fit <- lmFit(methylation_data, design, method = "robust")
fit_2 <- eBayes(fit)
table <- limma::topTable(fit_2, coef = 2, number = Inf)
Where the design is:
# NOT RUN - code simplified
mod <- model.matrix((~ variable_of_interest+covariate1+covariate2...), data=p)
This is effectively running regressions with methylation as the outcome and the variable of interest as the predictor - is there any way to run this so methylation is the predictor and the variable of interest the outcome?

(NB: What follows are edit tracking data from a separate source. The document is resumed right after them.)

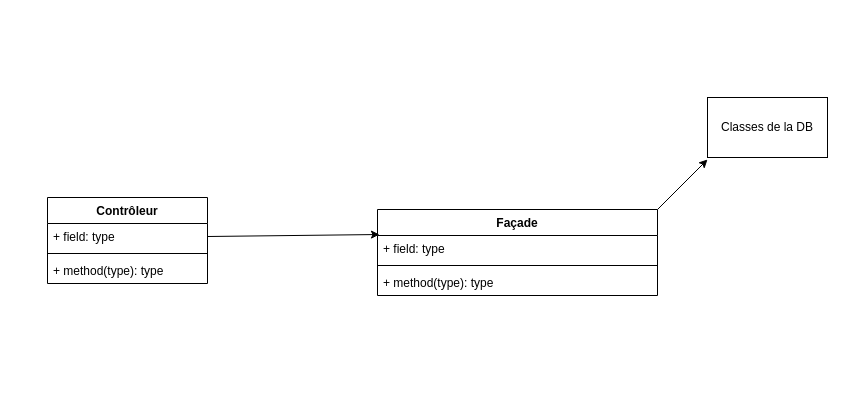
Above: Untitled Diagram.drawio in hugoSN7/ProjetWeb (draw.io), before the change. Source tidied: cells renumbered, new cells numbered last; positions are measured from the earlier drawing's top-left corner, leaving out a move shared by most shapes. Both pictures are drawn from the tidied source at 100%, with x=0, y=0 at pixel (47, 97).
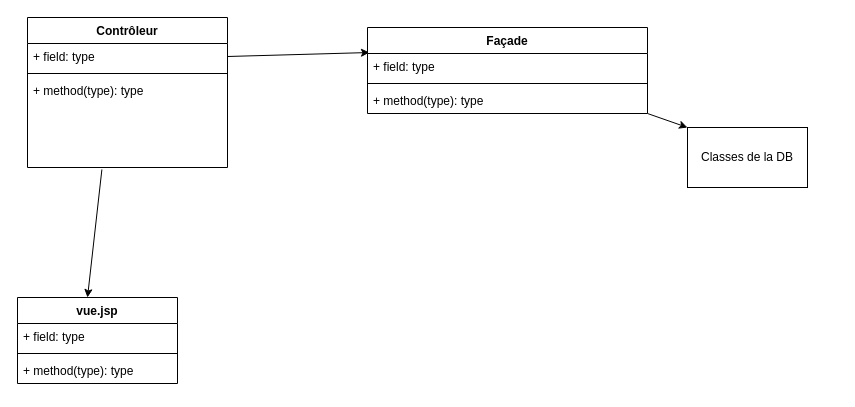
Above is the later version.

Unchanged cells that the change refers to:
```xml
<mxCell id="5" value="+ field: type" style="text;strokeColor=none;fillColor=none;align=left;verticalAlign=top;spacingLeft=4;spacingRight=4;overflow=hidden;points=[[0,0.5],[1,0.5]];portConstraint=eastwest;" parent="4" vertex="1">
  <mxGeometry y="26" width="280" height="26" as="geometry" />
</mxCell>
```

What changed in the source:
```diff
@@
-    <mxCell id="2" style="endArrow=classic;html=1;rounded=0;strokeColor=#000000;" parent="1" edge="1">
-      <mxGeometry relative="1" as="geometry">
-        <mxPoint x="610" y="112" as="sourcePoint" />
-        <mxPoint x="660" y="62" as="targetPoint" />
-      </mxGeometry>
-    </mxCell>
-    <mxCell id="3" value="Classes de la DB" style="rounded=0;whiteSpace=wrap;html=1;" parent="1" vertex="1">
-      <mxGeometry x="660" width="120" height="60" as="geometry" />
-    </mxCell>
+    <mxCell id="8" style="endArrow=classic;html=1;rounded=0;strokeColor=#000000;exitX=1;exitY=0.5;exitDx=0;exitDy=0;entryX=0.007;entryY=-0.038;entryDx=0;entryDy=0;entryPerimeter=0;" parent="1" edge="1" source="10" target="5">
+      <mxGeometry relative="1" as="geometry" />
+    </mxCell>
+    <mxCell id="13" style="group;" parent="1" vertex="1">
+      <mxGeometry x="320" y="-70" width="470" height="160" as="geometry" />
+    </mxCell>
-    <mxCell id="4" value="Façade" style="swimlane;fontStyle=1;align=center;verticalAlign=top;horizontal=1;startSize=26;" parent="1" vertex="1">
-      <mxGeometry x="330" y="112" width="280" height="86" as="geometry" />
+    <mxCell id="4" value="Façade" style="swimlane;fontStyle=1;align=center;verticalAlign=top;horizontal=1;startSize=26;" parent="13" vertex="1">
+      <mxGeometry width="280" height="86" as="geometry" />
     </mxCell>
@@
-    <mxCell id="8" style="endArrow=classic;html=1;rounded=0;strokeColor=#000000;exitX=1;exitY=0.5;exitDx=0;exitDy=0;entryX=0.007;entryY=-0.038;entryDx=0;entryDy=0;entryPerimeter=0;" parent="1" edge="1" target="5">
-      <mxGeometry relative="1" as="geometry">
-        <mxPoint x="160" y="139" as="sourcePoint" />
-      </mxGeometry>
-    </mxCell>
+    <mxCell id="14" style="group;" parent="13" vertex="1">
+      <mxGeometry x="350" y="100" width="120" height="60" as="geometry" />
+    </mxCell>
+    <mxCell id="3" value="Classes de la DB" style="rounded=0;whiteSpace=wrap;html=1;" parent="14" vertex="1">
+      <mxGeometry x="-30" width="120" height="60" as="geometry" />
+    </mxCell>
+    <mxCell id="2" style="endArrow=classic;html=1;rounded=0;strokeColor=#000000;exitX=1;exitY=1;exitDx=0;exitDy=0;entryX=0;entryY=0;entryDx=0;entryDy=0;" parent="13" edge="1" source="4" target="3">
+      <mxGeometry relative="1" as="geometry" />
+    </mxCell>
+    <mxCell id="15" style="group;" parent="1" vertex="1">
+      <mxGeometry x="-30" y="-70" width="200" height="362" as="geometry" />
+    </mxCell>
+    <mxCell id="16" style="group;" parent="15" vertex="1">
+      <mxGeometry x="10" y="-10" width="200" height="150" as="geometry" />
+    </mxCell>
-    <mxCell id="9" value="Contrôleur" style="swimlane;fontStyle=1;align=center;verticalAlign=top;horizontal=1;startSize=26;" parent="1" vertex="1">
-      <mxGeometry y="100" width="160" height="86" as="geometry" />
+    <mxCell id="9" value="Contrôleur" style="swimlane;fontStyle=1;align=center;verticalAlign=top;horizontal=1;startSize=26;" parent="16" vertex="1">
+      <mxGeometry width="200" height="150" as="geometry" />
     </mxCell>
     <mxCell id="10" value="+ field: type" style="text;strokeColor=none;fillColor=none;align=left;verticalAlign=top;spacingLeft=4;spacingRight=4;overflow=hidden;points=[[0,0.5],[1,0.5]];portConstraint=eastwest;" parent="9" vertex="1">
-      <mxGeometry y="26" width="160" height="26" as="geometry" />
+      <mxGeometry y="26" width="200" height="26" as="geometry" />
     </mxCell>
     <mxCell id="11" style="line;strokeWidth=1;fillColor=none;align=left;verticalAlign=middle;spacingTop=-1;spacingLeft=3;spacingRight=3;labelPosition=right;" parent="9" vertex="1">
-      <mxGeometry y="52" width="160" height="8" as="geometry" />
+      <mxGeometry y="52" width="200" height="8" as="geometry" />
     </mxCell>
     <mxCell id="12" value="+ method(type): type" style="text;strokeColor=none;fillColor=none;align=left;verticalAlign=top;spacingLeft=4;spacingRight=4;overflow=hidden;points=[[0,0.5],[1,0.5]];portConstraint=eastwest;" parent="9" vertex="1">
-      <mxGeometry y="60" width="160" height="26" as="geometry" />
+      <mxGeometry y="60" width="200" height="90" as="geometry" />
     </mxCell>
+    <mxCell id="17" style="group;" parent="15" vertex="1">
+      <mxGeometry y="270" width="160" height="86" as="geometry" />
+    </mxCell>
+    <mxCell id="18" style="endArrow=classic;html=1;rounded=0;strokeColor=#000000;exitX=0.372;exitY=1.022;exitDx=0;exitDy=0;exitPerimeter=0;" parent="17" edge="1" source="12">
+      <mxGeometry relative="1" as="geometry">
+        <mxPoint x="70" as="targetPoint" />
+      </mxGeometry>
+    </mxCell>
+    <mxCell id="19" value="vue.jsp" style="swimlane;fontStyle=1;align=center;verticalAlign=top;horizontal=1;startSize=26;" parent="17" vertex="1">
+      <mxGeometry width="160" height="86" as="geometry" />
+    </mxCell>
+    <mxCell id="20" value="+ field: type" style="text;strokeColor=none;fillColor=none;align=left;verticalAlign=top;spacingLeft=4;spacingRight=4;overflow=hidden;" parent="19" vertex="1">
+      <mxGeometry y="26" width="160" height="26" as="geometry" />
+    </mxCell>
+    <mxCell id="21" style="line;strokeWidth=1;fillColor=none;align=left;verticalAlign=middle;spacingTop=-1;spacingLeft=3;spacingRight=3;labelPosition=right;" parent="19" vertex="1">
+      <mxGeometry y="52" width="160" height="8" as="geometry" />
+    </mxCell>
+    <mxCell id="22" value="+ method(type): type" style="text;strokeColor=none;fillColor=none;align=left;verticalAlign=top;spacingLeft=4;spacingRight=4;overflow=hidden;" parent="19" vertex="1">
+      <mxGeometry y="60" width="160" height="26" as="geometry" />
+    </mxCell>
```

You can't run the model with methylation status as the predictor using limma. And it wouldn't make much sense to fit the inverse model in a univariate fashion like that anyway, either statistically or biologically. You wouldn't expect a single CpG to have a discernable phenotypic effect. Instead, you should expect that consistent changes in methylation status might have an effect on a phenotype, where 'consistent changes' could mean many different things. It could be that the average methylation status (over all of the CpGs, or some relevant subset based on proximity to a set of genes or LINE repeats or whatever) is increased in people with a given phenotype, so you could hypothetically subset to the CpGs you think are interesting and use those.
But the information from those CpGs may be highly correlated, and there are too many predictors anyway, so conventionally you would use some sort of penalized regression where you select the 'best' CpGs from a set of inputs, or just project the CpG information into a lower space and use the projected values instead. You could use the ropls package for that sort of thing.